Their strength was that the music was fun and never was concerned with condescending to mainstream rap fans or proselytizing to the audience about the group’s claims to Golden Age authenticity. In its own way, it was the truest example of the aesthetic they were aping. Their music was about fun first, last and only. The best songs on Fish stick strictly to that formula. On “Sour Apples,” Chuck and Mikey trade verses about the girls at clubs who won’t give them the time of day while on the Mayer Hawthorne-assisted “Swimsuits,” the guys rap about what happens after the girls finally warm up to them and get in their swim wear with them. The Neptunes produce a few tracks and add a swaggering 70s funk to “Summer Jam” and “Get Right” while Bun B and Ghostface roll through the proceedings at different points acting like sage older brothers as they kick warm and imposing rhymes about the same subjects. Clocking in around 40 minutes, When Fish Ride Bicycles is a light summery album that stays true to itself.

Considering the struggles the group went through in order to get this album released, it could have been easy for the Cool Kids to become bitter and fall into the trap that many fledgling rap artists do when they become stuck in label purgatory. They could have easily bent to the will of their label and made an album full of pre-packaged pop songs with a Haley Williams hook and a Trans-Euro Smeezington shine. And it would have been just as easy for them to become as bitterly obsessed with settling old scores with record industry crabs and made an album of obtuse, jaded songwriting that plagued the recent Saigon album. Instead, the kids played it smart and remained true to the foundation they built for themselves as they sent one song at a time to the blogs. It worked. Wale take notice.

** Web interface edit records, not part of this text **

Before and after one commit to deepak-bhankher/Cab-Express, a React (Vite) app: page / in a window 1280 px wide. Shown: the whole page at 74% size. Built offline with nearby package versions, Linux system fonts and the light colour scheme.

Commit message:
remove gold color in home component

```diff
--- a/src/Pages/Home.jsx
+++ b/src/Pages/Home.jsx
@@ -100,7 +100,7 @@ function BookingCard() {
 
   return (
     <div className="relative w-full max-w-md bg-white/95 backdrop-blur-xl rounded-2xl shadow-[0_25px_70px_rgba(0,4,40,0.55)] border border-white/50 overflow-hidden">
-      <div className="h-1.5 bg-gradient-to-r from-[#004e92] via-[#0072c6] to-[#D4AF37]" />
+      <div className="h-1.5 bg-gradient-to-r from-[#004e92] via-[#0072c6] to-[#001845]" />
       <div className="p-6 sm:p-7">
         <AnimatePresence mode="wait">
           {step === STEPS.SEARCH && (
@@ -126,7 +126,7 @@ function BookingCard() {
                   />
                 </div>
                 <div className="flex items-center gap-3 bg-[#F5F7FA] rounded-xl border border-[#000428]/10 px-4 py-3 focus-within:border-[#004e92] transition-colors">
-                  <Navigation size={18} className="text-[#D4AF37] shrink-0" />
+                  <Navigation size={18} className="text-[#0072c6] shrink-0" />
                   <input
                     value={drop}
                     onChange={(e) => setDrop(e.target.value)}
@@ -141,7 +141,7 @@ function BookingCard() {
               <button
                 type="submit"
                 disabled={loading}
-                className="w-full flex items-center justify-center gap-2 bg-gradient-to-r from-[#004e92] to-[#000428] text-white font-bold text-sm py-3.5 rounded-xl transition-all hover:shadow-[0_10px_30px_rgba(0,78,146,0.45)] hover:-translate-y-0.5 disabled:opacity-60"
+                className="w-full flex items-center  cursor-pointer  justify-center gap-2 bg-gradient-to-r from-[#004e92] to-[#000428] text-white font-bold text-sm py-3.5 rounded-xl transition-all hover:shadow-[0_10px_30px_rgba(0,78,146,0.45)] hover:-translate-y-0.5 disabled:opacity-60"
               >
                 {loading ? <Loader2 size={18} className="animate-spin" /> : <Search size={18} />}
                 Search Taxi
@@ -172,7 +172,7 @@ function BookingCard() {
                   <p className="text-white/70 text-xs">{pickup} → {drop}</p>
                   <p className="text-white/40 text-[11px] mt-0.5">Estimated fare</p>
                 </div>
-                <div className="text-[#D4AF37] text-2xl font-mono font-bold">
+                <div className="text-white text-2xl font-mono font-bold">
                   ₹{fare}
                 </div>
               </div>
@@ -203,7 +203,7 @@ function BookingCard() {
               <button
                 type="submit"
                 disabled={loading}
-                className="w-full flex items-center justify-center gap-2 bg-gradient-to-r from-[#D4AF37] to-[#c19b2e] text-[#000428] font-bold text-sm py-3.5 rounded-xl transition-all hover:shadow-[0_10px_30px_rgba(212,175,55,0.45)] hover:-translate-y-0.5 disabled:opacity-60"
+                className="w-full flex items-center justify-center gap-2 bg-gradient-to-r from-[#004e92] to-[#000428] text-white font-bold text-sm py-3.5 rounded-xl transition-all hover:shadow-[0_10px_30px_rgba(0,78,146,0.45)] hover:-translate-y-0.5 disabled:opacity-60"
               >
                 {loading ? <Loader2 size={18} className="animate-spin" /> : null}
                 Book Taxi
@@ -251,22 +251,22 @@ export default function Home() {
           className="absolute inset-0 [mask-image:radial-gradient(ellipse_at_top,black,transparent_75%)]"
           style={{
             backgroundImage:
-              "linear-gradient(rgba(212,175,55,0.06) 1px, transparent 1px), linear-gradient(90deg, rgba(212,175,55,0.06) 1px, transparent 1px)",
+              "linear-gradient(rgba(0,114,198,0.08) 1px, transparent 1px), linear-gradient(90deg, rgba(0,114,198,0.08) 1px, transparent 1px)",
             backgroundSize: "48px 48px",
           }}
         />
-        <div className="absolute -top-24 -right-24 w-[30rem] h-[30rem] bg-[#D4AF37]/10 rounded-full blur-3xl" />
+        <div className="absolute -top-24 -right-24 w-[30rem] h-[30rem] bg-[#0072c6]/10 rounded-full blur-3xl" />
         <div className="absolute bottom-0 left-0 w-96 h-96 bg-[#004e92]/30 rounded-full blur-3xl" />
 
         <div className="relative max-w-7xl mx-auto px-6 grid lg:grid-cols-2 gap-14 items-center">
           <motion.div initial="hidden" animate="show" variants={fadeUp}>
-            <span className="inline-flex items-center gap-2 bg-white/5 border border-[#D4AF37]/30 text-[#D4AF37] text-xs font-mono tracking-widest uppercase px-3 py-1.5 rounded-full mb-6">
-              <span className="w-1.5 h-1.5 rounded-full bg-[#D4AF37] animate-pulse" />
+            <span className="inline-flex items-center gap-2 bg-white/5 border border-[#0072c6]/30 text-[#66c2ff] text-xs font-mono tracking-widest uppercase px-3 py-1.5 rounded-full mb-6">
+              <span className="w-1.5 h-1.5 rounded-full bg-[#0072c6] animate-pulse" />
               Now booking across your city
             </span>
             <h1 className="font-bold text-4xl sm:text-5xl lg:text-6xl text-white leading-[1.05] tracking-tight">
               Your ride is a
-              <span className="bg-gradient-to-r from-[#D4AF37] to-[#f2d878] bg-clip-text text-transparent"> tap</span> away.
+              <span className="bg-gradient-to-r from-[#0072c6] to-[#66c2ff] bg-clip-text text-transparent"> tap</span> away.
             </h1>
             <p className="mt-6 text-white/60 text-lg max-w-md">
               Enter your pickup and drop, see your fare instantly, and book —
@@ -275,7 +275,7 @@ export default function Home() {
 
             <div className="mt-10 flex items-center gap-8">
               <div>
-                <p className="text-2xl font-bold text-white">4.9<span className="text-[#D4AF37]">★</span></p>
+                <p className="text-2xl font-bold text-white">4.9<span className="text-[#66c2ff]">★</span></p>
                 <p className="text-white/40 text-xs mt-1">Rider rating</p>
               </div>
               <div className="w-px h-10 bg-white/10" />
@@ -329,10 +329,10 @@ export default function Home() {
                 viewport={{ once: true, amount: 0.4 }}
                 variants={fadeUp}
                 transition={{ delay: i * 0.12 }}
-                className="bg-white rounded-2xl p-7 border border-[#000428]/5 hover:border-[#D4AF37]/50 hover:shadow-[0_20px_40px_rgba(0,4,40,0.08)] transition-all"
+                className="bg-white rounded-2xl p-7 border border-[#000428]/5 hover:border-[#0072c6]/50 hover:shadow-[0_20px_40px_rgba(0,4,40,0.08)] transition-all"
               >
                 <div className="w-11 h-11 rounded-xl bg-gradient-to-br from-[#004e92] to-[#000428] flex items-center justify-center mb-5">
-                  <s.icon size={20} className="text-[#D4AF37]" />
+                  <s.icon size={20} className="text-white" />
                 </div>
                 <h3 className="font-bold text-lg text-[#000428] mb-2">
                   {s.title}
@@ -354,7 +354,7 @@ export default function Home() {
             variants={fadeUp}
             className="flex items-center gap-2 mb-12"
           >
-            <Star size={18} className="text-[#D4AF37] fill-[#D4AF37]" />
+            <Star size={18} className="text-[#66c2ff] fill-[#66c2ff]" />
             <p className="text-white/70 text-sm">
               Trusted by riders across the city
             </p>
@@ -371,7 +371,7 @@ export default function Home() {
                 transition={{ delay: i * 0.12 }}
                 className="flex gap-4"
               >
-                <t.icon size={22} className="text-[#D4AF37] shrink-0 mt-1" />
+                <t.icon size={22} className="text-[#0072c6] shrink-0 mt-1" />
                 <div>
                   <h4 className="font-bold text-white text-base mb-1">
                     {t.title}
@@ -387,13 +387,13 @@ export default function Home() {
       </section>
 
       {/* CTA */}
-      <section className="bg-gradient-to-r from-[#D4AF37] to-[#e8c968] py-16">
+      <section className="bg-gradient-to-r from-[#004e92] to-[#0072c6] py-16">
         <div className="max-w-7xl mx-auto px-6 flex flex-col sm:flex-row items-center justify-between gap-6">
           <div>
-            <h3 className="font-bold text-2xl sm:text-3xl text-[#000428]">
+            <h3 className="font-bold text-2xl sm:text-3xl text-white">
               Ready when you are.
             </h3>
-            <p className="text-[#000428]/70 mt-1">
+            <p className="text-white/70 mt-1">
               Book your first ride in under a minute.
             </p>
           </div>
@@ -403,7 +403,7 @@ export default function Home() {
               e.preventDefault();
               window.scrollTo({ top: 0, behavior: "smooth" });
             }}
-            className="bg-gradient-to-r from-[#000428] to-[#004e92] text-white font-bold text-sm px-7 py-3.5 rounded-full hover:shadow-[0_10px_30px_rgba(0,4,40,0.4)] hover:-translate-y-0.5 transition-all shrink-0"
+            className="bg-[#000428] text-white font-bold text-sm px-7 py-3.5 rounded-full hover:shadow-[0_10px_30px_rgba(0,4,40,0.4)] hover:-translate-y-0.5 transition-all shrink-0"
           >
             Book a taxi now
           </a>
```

Download:
MP3: The Cool Kids ft. Bun B-“Gas Station”
MP3: The Cool Kids ft. Ghostface Killah-“Penny Hardaway”